Mesa Verde is, insofar as I’m aware, the most famous of the cliff dwellings (I’ve not visited it)–but there are lots of them throughout the southwest. This was a major civilization, after all. I’ve been fortunate enough to visit some of the preserved cliff dwelling sites — in particular the Gila and Bandelier. Today’s post is about Bandelier.
The first photos offers a view from above the valley — and of the creek which runs through it (one of my works-in-progress is connected to a fictional tributary of the creek).
From what I understand (and I am not an expert in this!) Bandelier was occupied particularly during the western calendar centuries of 13-15 BCE. Most of the peoples dwelling there had begun to move down to live near the river generally known as the Rio Grande or Rio Bravo — before Europeans arrived in the area. They’re now known collectively to non-indigenous Americans as the Pueblo, although they are a number of separate, related nations.
These three images show some of the remains of a village built between the cliff and the creek. The last photo is of the village from not-very high up on the cliff. Its my understanding there are many of these villages scattered throughout the park–most unexcavated and likely to remain so (particularly since excavation is inherently destructive).

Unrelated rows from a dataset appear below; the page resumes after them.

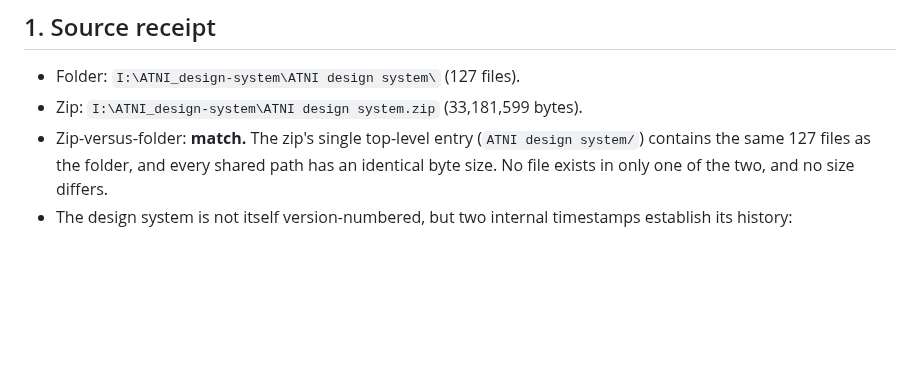
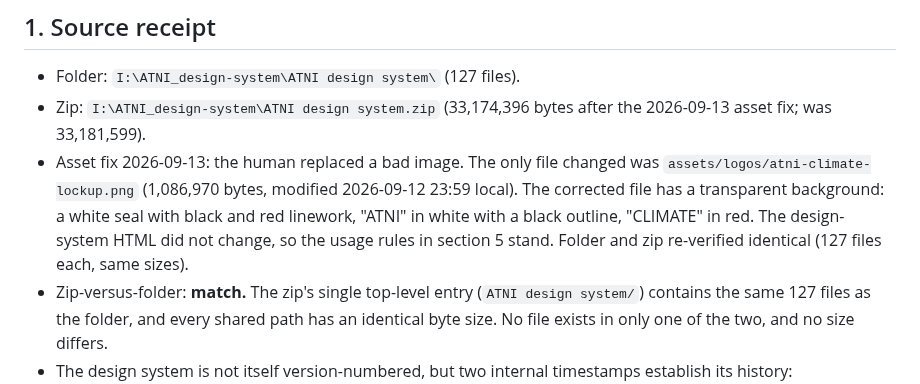
Before and after one commit to atniclimate/community-connector, a Markdown page: docs/design/atni-design-system-digest.md, the part around the change. Drawn GitHub-style; blank space fills up the shorter version.

Commit message:
docs(design): record the corrected ATNI Climate lockup asset in the digest
The human replaced a bad image in the design system. Only
assets/logos/atni-climate-lockup.png changed; the folder and zip re-verified
identical, and the usage rules are unchanged because the design-system HTML
did not change.

Co-Authored-By: Claude Opus 5 (1M context) <noreply@anthropic.com>
Claude-Session: https://claude.ai/code/session_01MCkFtPZA4NN6yM12sMWaZE

```diff
--- a/docs/design/atni-design-system-digest.md
+++ b/docs/design/atni-design-system-digest.md
@@ -7,7 +7,14 @@ repository; only color values, type names, and usage rules are recorded here (I1
 ## 1. Source receipt
 
 - Folder: `I:\ATNI_design-system\ATNI design system\` (127 files).
-- Zip: `I:\ATNI_design-system\ATNI design system.zip` (33,181,599 bytes).
+- Zip: `I:\ATNI_design-system\ATNI design system.zip` (33,174,396 bytes after the
+  2026-09-13 asset fix; was 33,181,599).
+- Asset fix 2026-09-13: the human replaced a bad image. The only file changed was
+  `assets/logos/atni-climate-lockup.png` (1,086,970 bytes, modified 2026-09-12 23:59
+  local). The corrected file has a transparent background: a white seal with black and
+  red linework, "ATNI" in white with a black outline, "CLIMATE" in red. The
+  design-system HTML did not change, so the usage rules in section 5 stand. Folder and
+  zip re-verified identical (127 files each, same sizes).
 - Zip-versus-folder: **match.** The zip's single top-level entry (`ATNI design system/`)
   contains the same 127 files as the folder, and every shared path has an identical byte
   size. No file exists in only one of the two, and no size differs.
```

This last set of images is of the main cliff dwellings and/or evidence of them (one shows part of the cliff from the village). They don’t properly present the scale, but this is a very impressive site which reflects the complexity and ingenuity of the people who built it and lived there. I’m not particularly fond of heights, so I wouldn’t have done well (and admit to not having climbed up any of the ladders)